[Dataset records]
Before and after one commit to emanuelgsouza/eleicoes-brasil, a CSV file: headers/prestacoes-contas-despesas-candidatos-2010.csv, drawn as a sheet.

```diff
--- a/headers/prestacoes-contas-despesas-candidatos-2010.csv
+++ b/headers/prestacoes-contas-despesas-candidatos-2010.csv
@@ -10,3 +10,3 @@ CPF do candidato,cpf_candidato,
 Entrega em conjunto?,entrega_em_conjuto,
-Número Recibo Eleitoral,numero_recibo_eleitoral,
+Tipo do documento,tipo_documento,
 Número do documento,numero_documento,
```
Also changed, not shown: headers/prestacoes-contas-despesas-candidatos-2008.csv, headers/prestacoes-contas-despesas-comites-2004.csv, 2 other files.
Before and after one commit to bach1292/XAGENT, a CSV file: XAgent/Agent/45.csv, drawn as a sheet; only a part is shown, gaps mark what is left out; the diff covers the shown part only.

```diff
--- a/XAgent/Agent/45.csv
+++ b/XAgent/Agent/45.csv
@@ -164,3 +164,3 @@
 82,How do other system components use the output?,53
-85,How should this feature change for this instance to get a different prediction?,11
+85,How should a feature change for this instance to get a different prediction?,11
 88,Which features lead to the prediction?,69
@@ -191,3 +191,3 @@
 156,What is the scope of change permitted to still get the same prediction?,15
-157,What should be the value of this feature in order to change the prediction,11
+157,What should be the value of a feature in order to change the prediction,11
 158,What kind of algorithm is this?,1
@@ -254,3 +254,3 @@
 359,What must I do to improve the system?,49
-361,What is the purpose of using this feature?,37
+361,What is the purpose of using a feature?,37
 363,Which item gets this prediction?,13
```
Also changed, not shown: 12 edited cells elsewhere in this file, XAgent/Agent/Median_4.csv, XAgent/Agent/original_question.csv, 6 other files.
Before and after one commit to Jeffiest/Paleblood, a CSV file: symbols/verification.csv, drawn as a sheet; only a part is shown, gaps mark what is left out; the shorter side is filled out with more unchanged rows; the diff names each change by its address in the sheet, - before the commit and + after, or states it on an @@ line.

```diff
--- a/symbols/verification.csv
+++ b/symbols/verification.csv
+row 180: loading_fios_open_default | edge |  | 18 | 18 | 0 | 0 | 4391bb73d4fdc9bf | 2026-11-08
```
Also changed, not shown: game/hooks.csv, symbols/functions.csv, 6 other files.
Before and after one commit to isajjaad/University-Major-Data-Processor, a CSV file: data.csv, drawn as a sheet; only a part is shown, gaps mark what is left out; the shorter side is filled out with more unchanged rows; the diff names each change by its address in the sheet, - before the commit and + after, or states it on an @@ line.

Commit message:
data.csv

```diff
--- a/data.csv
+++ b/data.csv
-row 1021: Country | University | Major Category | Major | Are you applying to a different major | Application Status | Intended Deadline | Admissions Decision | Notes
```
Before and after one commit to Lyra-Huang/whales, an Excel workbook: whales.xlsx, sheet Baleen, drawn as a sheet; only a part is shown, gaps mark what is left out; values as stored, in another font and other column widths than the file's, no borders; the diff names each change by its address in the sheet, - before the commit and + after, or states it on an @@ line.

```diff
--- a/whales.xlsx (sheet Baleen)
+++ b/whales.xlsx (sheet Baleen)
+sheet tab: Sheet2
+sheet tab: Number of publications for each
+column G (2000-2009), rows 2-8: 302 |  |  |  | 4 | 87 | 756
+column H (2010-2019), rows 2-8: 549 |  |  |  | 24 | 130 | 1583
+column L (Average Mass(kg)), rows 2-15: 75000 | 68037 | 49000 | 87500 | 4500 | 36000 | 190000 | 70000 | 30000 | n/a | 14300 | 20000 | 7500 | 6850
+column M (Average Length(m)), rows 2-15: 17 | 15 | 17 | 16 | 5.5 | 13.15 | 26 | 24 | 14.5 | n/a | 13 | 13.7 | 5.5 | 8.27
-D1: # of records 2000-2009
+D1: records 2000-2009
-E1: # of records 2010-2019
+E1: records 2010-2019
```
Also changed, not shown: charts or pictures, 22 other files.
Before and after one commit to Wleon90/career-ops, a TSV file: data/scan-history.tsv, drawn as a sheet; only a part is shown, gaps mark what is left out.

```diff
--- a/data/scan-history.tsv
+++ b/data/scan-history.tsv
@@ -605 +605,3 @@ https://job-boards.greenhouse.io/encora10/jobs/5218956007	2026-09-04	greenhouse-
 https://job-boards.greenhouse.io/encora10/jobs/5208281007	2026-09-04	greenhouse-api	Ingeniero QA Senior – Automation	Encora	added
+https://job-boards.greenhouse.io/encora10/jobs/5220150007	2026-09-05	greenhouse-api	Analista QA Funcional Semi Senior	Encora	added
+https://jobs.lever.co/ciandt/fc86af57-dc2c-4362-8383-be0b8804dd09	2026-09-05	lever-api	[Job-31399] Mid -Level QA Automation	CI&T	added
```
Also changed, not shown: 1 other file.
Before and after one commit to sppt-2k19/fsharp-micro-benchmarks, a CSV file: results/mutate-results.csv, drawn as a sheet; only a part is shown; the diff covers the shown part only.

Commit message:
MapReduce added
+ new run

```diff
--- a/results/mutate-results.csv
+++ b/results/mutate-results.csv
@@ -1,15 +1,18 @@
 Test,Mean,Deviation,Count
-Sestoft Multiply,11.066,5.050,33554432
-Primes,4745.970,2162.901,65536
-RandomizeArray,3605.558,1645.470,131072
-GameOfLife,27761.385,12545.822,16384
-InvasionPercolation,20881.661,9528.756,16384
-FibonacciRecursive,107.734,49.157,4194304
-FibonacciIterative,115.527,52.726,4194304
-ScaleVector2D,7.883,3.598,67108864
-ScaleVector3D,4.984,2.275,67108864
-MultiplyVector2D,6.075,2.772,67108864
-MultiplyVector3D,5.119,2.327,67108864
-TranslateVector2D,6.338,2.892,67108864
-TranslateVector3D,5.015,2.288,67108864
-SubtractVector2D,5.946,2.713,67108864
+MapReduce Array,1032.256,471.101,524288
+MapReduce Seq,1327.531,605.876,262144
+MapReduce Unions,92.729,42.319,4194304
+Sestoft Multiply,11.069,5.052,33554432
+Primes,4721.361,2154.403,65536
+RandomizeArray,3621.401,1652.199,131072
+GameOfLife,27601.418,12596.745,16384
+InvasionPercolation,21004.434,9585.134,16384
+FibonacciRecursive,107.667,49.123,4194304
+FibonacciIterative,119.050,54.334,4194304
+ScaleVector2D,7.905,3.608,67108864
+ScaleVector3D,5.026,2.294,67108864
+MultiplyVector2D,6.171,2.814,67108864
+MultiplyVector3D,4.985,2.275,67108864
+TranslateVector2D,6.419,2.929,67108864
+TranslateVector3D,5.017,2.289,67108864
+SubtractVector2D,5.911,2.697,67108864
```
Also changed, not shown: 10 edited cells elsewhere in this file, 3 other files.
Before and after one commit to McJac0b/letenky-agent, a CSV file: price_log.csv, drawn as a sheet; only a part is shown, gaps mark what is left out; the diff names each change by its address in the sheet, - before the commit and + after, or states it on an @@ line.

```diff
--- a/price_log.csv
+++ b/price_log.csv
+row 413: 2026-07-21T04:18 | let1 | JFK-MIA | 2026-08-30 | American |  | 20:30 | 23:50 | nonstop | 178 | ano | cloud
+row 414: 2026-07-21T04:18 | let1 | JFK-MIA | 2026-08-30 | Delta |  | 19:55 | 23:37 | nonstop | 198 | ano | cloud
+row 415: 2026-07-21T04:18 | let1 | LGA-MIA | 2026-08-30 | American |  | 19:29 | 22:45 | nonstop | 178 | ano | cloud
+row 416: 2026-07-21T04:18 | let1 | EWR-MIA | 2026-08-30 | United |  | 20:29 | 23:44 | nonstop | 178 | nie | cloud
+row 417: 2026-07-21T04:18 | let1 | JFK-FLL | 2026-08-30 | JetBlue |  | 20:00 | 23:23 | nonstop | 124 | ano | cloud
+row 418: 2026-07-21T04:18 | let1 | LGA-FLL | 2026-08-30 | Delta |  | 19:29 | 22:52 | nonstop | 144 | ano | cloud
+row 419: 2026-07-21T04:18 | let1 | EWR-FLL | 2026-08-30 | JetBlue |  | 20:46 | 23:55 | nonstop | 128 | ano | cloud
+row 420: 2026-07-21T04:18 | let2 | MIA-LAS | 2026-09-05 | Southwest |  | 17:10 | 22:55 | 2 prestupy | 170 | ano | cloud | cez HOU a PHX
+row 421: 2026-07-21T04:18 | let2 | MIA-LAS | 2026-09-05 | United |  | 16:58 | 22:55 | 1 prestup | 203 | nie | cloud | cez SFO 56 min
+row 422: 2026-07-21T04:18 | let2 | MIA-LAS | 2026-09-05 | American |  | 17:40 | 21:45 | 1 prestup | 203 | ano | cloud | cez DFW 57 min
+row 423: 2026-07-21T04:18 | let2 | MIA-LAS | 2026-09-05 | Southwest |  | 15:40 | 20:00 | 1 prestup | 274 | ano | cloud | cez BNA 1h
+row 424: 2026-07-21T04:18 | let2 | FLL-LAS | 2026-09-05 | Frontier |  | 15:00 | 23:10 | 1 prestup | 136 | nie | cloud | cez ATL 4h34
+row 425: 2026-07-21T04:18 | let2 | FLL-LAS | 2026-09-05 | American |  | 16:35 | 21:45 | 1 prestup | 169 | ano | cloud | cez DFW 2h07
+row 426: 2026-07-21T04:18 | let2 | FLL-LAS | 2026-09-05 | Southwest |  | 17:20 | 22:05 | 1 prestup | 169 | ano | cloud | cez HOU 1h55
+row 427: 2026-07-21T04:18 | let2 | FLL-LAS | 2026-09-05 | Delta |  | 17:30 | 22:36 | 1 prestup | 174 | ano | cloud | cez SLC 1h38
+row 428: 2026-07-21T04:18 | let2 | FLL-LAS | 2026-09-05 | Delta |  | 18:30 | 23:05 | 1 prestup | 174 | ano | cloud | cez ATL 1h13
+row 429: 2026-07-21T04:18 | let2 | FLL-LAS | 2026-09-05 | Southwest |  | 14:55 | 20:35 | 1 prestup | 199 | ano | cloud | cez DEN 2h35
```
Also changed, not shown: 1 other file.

- Exercise description: Every line that holds the word "files" should be copied from the records above.

- Exercise solution:
Also changed, not shown: headers/prestacoes-contas-despesas-candidatos-2008.csv, headers/prestacoes-contas-despesas-comites-2004.csv, 2 other files.
Also changed, not shown: 12 edited cells elsewhere in this file, XAgent/Agent/Median_4.csv, XAgent/Agent/original_question.csv, 6 other files.
Also changed, not shown: game/hooks.csv, symbols/functions.csv, 6 other files.
Also changed, not shown: charts or pictures, 22 other files.
Also changed, not shown: 10 edited cells elsewhere in this file, 3 other files.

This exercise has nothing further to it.